“Unfortunately it’s going to take a while before it gets to the point that high school students are talking about it, college guidebooks are including it, guidance counselors are talking about it,” said Gillen.

Surveys at Rutgers and New York University have found that students overestimate their salary prospects. And only 13 percent of community college students in a survey by scholars at Stanford and the universities of Michigan, Pennsylvania and California at Irvine could correctly rank four general categories of majors by salary.

“The rhetoric from our political and cultural leaders has been that college is worth it at any cost, and that a degree is a degree, so all you have to think about is getting across the finish line,” said Akers. “We have not encouraged people to shop and be critical consumers of higher education. I hope that changes.”

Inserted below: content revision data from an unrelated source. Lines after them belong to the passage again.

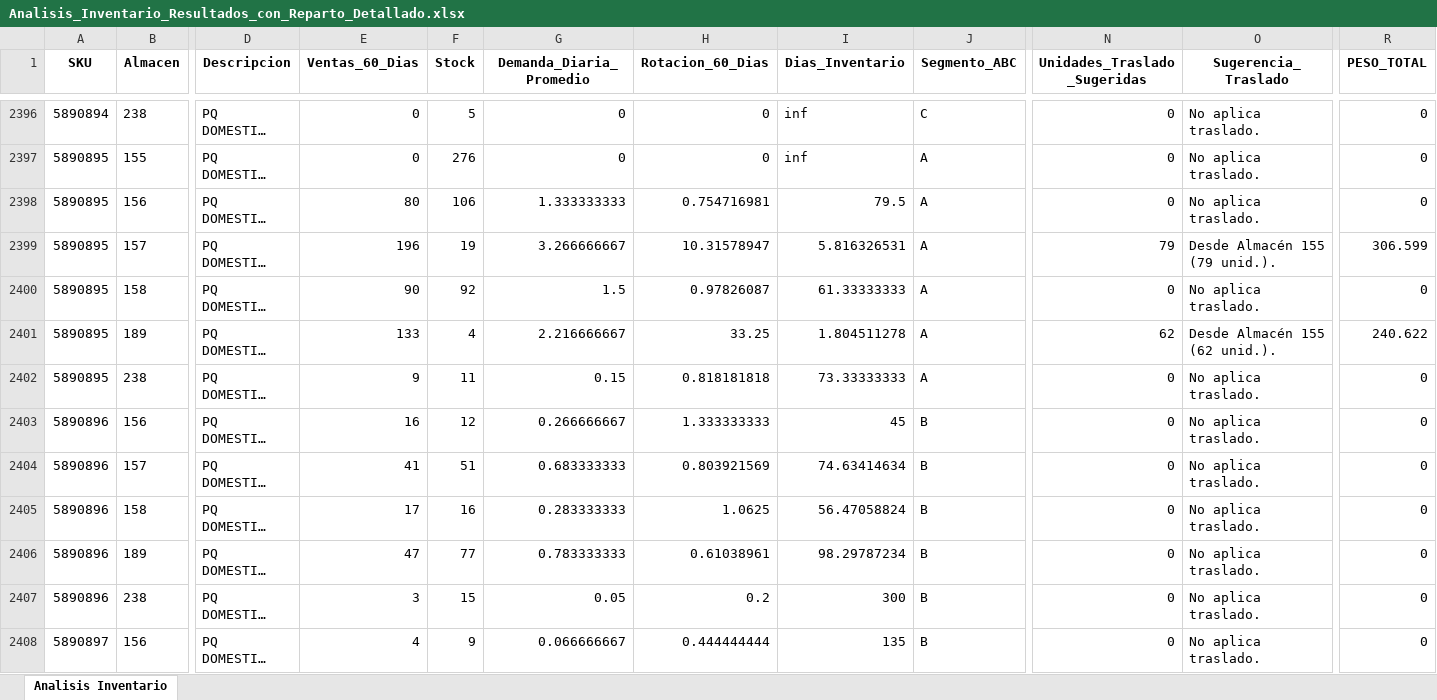
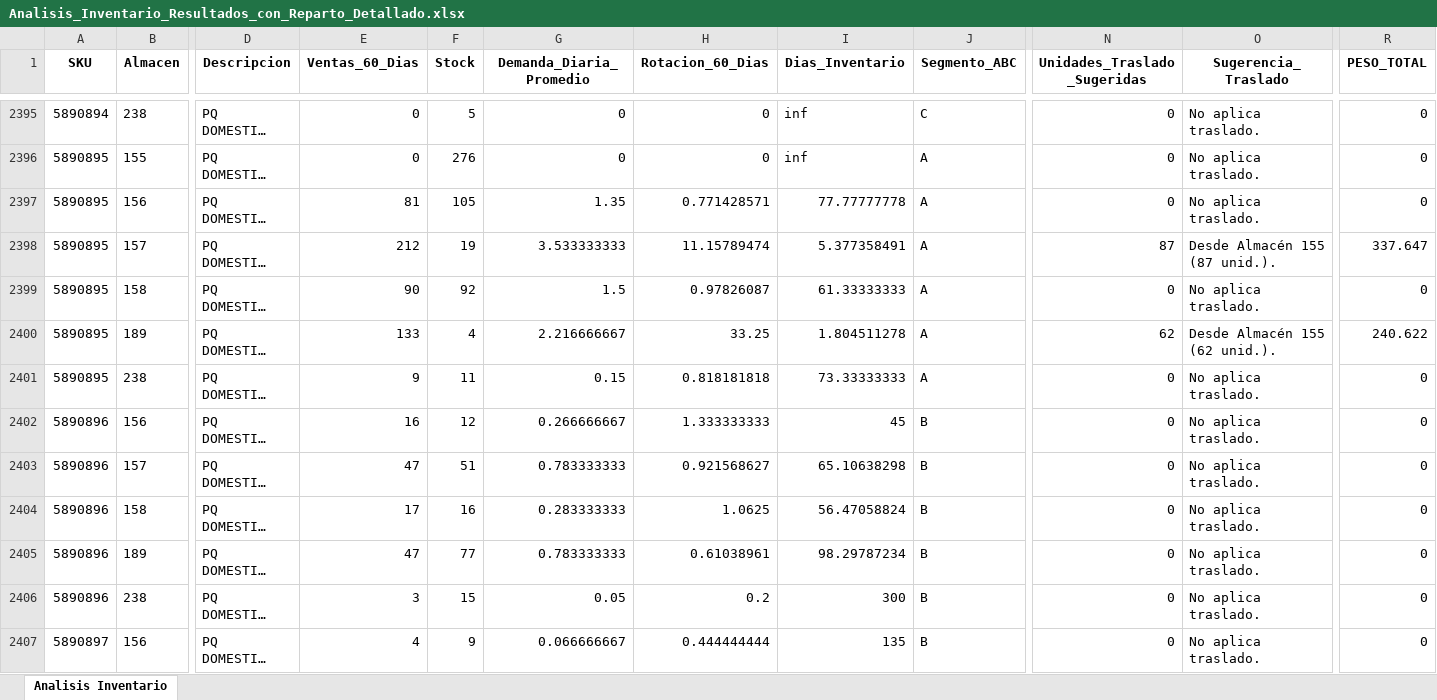
Before and after one commit to DiegoMao201/Rotacion-Iventarios, an Excel workbook: Analisis_Inventario_Resultados_con_Reparto_Detallado.xlsx, sheet Analisis Inventario, drawn as a sheet; only a part is shown, gaps mark what is left out; long unchanged cells end in …; values as stored, in another font and other column widths than the file's, no borders; addresses are those after the commit; the diff covers the shown part only; the diff names each change by its address in the sheet, - before the commit and + after, or states it on an @@ line.

```diff
--- a/Analisis_Inventario_Resultados_con_Reparto_Detallado.xlsx (sheet Analisis Inventario)
+++ b/Analisis_Inventario_Resultados_con_Reparto_Detallado.xlsx (sheet Analisis Inventario)
-E2397 (Ventas_60_Dias): 80
+E2397 (Ventas_60_Dias): 81
-F2397 (Stock): 106
+F2397 (Stock): 105
-G2397 (Demanda_Diaria_Promedio): 1.333333333
+G2397 (Demanda_Diaria_Promedio): 1.35
-H2397 (Rotacion_60_Dias): 0.754716981
+H2397 (Rotacion_60_Dias): 0.771428571
-I2397 (Dias_Inventario): 79.5
+I2397 (Dias_Inventario): 77.77777778
-E2398 (Ventas_60_Dias): 196
+E2398 (Ventas_60_Dias): 212
-G2398 (Demanda_Diaria_Promedio): 3.266666667
+G2398 (Demanda_Diaria_Promedio): 3.533333333
-H2398 (Rotacion_60_Dias): 10.31578947
+H2398 (Rotacion_60_Dias): 11.15789474
-I2398 (Dias_Inventario): 5.816326531
+I2398 (Dias_Inventario): 5.377358491
-N2398 (Unidades_Traslado_Sugeridas): 79
+N2398 (Unidades_Traslado_Sugeridas): 87
-O2398 (Sugerencia_Traslado): Desde Almacén 155 (79 unid.).
+O2398 (Sugerencia_Traslado): Desde Almacén 155 (87 unid.).
-R2398 (PESO_TOTAL): 306.599
+R2398 (PESO_TOTAL): 337.647
-E2403 (Ventas_60_Dias): 41
+E2403 (Ventas_60_Dias): 47
-G2403 (Demanda_Diaria_Promedio): 0.683333333
+G2403 (Demanda_Diaria_Promedio): 0.783333333
-H2403 (Rotacion_60_Dias): 0.803921569
+H2403 (Rotacion_60_Dias): 0.921568627
-I2403 (Dias_Inventario): 74.63414634
+I2403 (Dias_Inventario): 65.10638298
```
Also changed, not shown: 2 added rows, 2 removed rows and 753 edited cells elsewhere in this sheet.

This story about the return on investment in a college education was produced by The Hechinger Report, a nonprofit, independent news organization focused on inequality and innovation in education. Sign up for our higher education newsletter.